[Screenshot and code edit data]

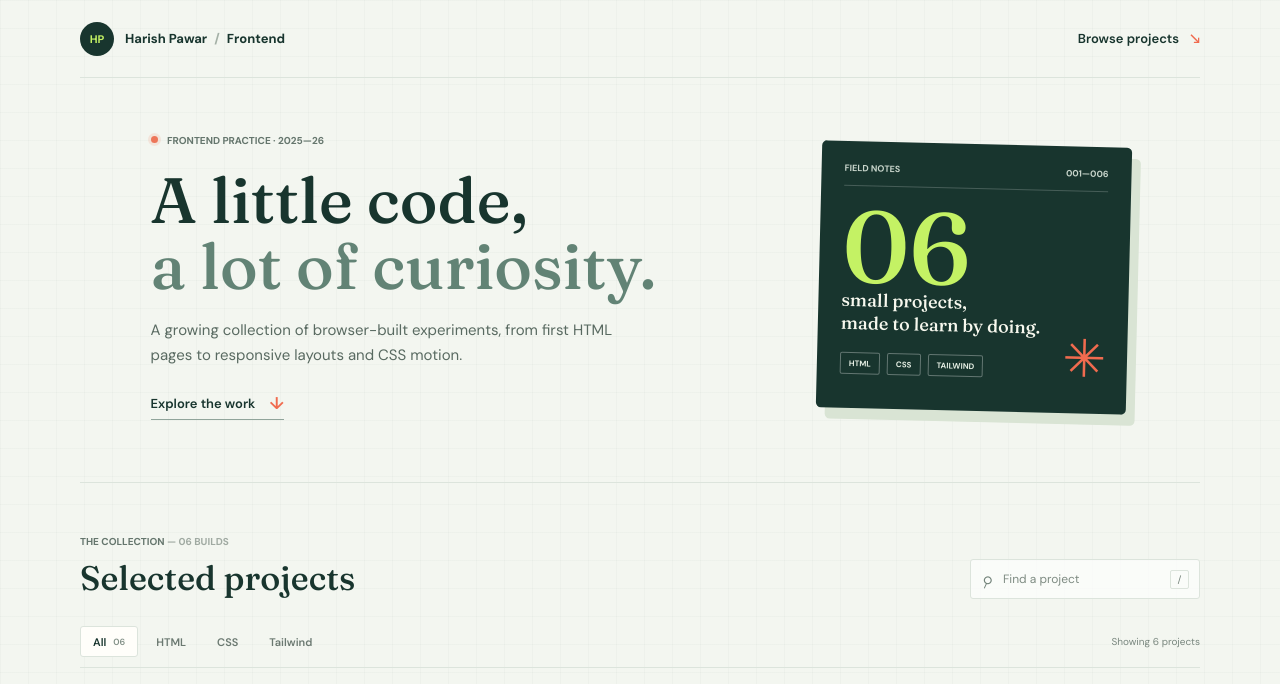
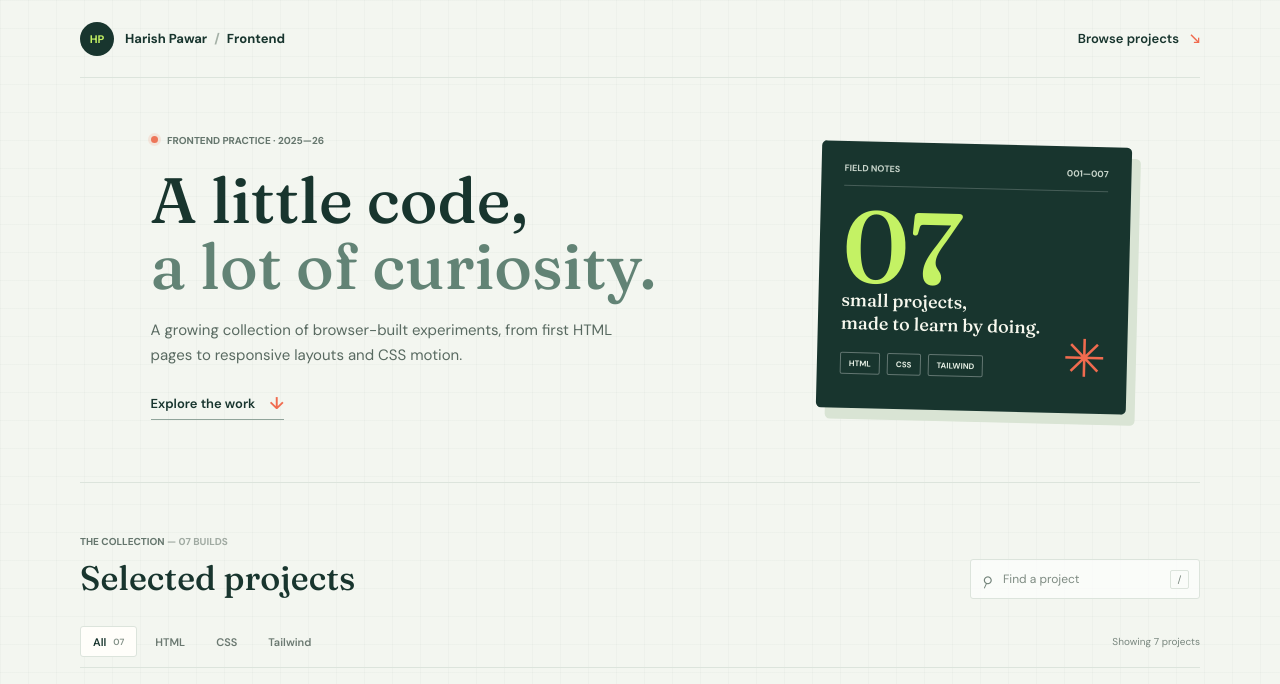
Before and after one commit to harishpwr99/codekaro, a plain HTML site: page index.html in a window 1280 px wide. Shown: the top 684 px of the page. Drawn offline with Linux system fonts and the light colour scheme.

Commit message:
tailwind

```diff
--- a/index.html
+++ b/index.html
@@ -25,8 +25,8 @@
 				<a class="text-link" href="#projects">Explore the work <span aria-hidden="true">↓</span></a>
 			</div>
 			<aside class="intro-note" aria-label="Portfolio summary">
-				<div class="note-top"><span>FIELD NOTES</span><span>001—006</span></div>
-				<p class="note-number">06</p>
+				<div class="note-top"><span>FIELD NOTES</span><span>001—007</span></div>
+				<p class="note-number">07</p>
 				<p class="note-caption">small projects,<br>made to learn by doing.</p>
 				<div class="note-tags"><span>HTML</span><span>CSS</span><span>TAILWIND</span></div>
 				<span class="note-spark" aria-hidden="true">✳</span>
@@ -36,7 +36,7 @@
 		<section class="projects-section" id="projects" aria-labelledby="projects-title">
 			<div class="section-heading">
 				<div>
-					<p class="eyebrow section-eyebrow">THE COLLECTION <span>— 06 BUILDS</span></p>
+					<p class="eyebrow section-eyebrow">THE COLLECTION <span>— 07 BUILDS</span></p>
 					<h2 id="projects-title">Selected projects</h2>
 				</div>
 				<label class="search-box">
@@ -49,12 +49,12 @@
 
 			<div class="project-toolbar">
 				<div class="filters" role="group" aria-label="Filter projects by technology">
-					<button class="filter-button is-active" type="button" data-filter="all" aria-pressed="true">All <span>06</span></button>
+					<button class="filter-button is-active" type="button" data-filter="all" aria-pressed="true">All <span>07</span></button>
 					<button class="filter-button" type="button" data-filter="html" aria-pressed="false">HTML</button>
 					<button class="filter-button" type="button" data-filter="css" aria-pressed="false">CSS</button>
 					<button class="filter-button" type="button" data-filter="tailwind" aria-pressed="false">Tailwind</button>
 				</div>
-				<p class="results-count" id="results-count" aria-live="polite">Showing 6 projects</p>
+				<p class="results-count" id="results-count" aria-live="polite">Showing 7 projects</p>
 			</div>
 
 			<div class="project-grid" id="project-grid">
```
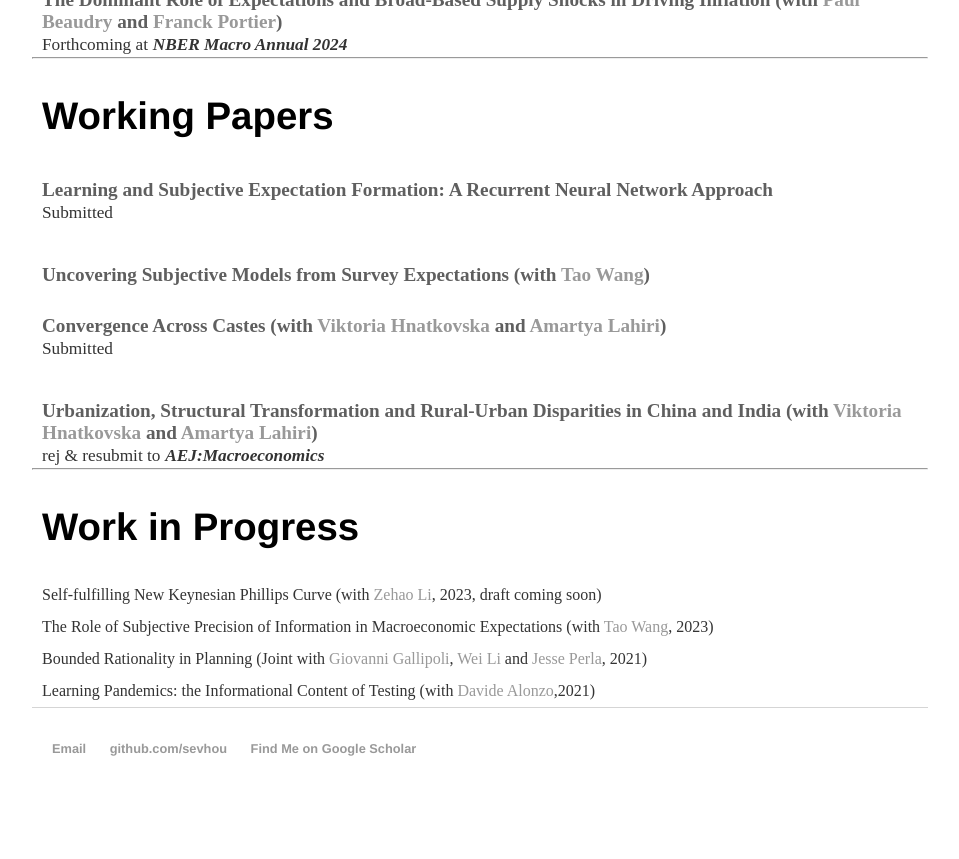
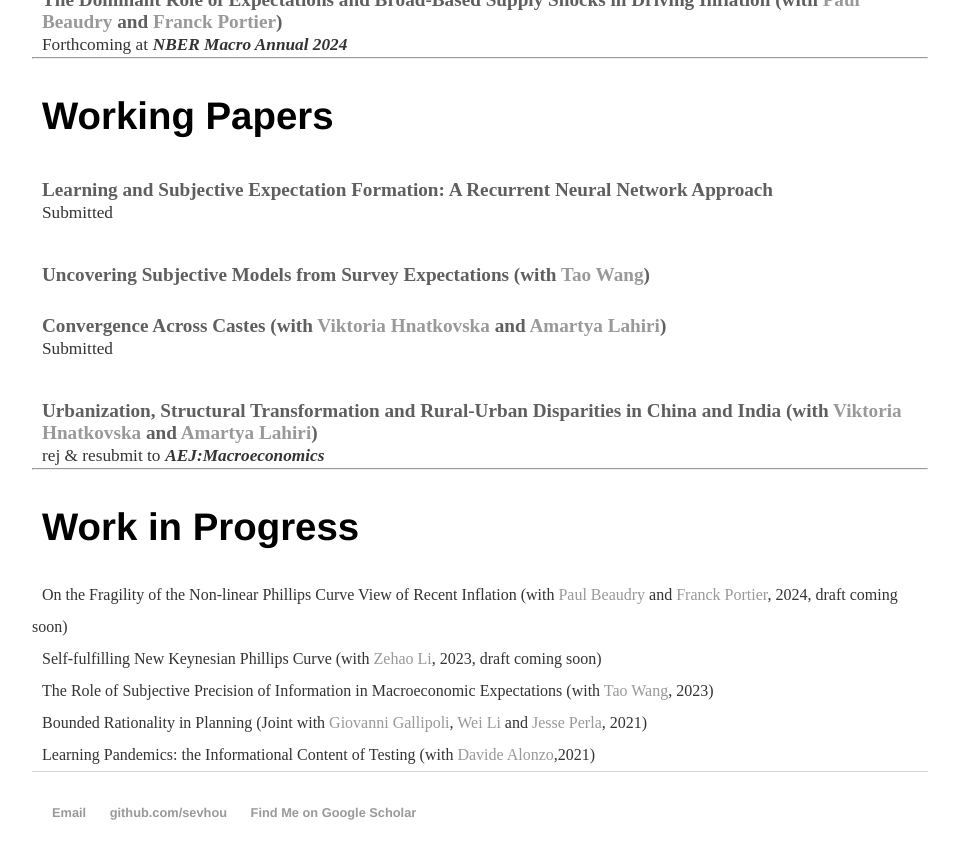
Before and after one commit to sevhou/sevhou.github.io, a Jekyll site: the page built from research/index.html, in a window 1280 px wide and 900 px high, scrolled down 616 px. Shown: the top 859 px of the window, without its empty margins (160-1119 px from the left). Built offline with Jekyll 4.4.1, drawn with Linux system fonts in a browser that asks for light colours; before the commit the page ends 1452 px from its top, so only the background shows below that.

Commit message:
Update index.html

```diff
--- a/research/index.html
+++ b/research/index.html
@@ -94,6 +94,7 @@ China and India (with <a href="https://hnatkovska.arts.ubc.ca/">Viktoria Hnatkov
 	<h1>Work in Progress</h1>
 
 
+	<pp>On the Fragility of the Non-linear Phillips Curve View of Recent Inflation (with <a href="https://economics.ubc.ca/faculty-and-staff/paul-beaudry/">Paul Beaudry</a> and <a href="https://fportier.wordpress.com/">Franck Portier</a>, 2024, draft coming soon) </pp> <br>
 	<pp>Self-fulfilling New Keynesian Phillips Curve (with <a href="https://lizehao.weebly.com/">Zehao Li</a>, 2023, draft coming soon) </pp> <br>
 	<pp>The Role of Subjective Precision of Information in Macroeconomic Expectations (with <a href="https://taowangecon.github.io/">Tao Wang</a>, 2023)</pp> <br>
   	<pp>Bounded Rationality in Planning (Joint with <a href="https://app.scholarsite.io/giovanni-gallipoli">Giovanni Gallipoli</a>, <a href="https://economics.ubc.ca/faculty-and-staff/wei-li/">Wei Li</a> and <a href="https://www.jesseperla.com/">Jesse Perla</a>, 2021)</pp> <br>
```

EXERCISE DETAILS
Lines containing the word "wide" in the entries above should be counted, and only that number given.

SOLUTION FOR THIS TASK
2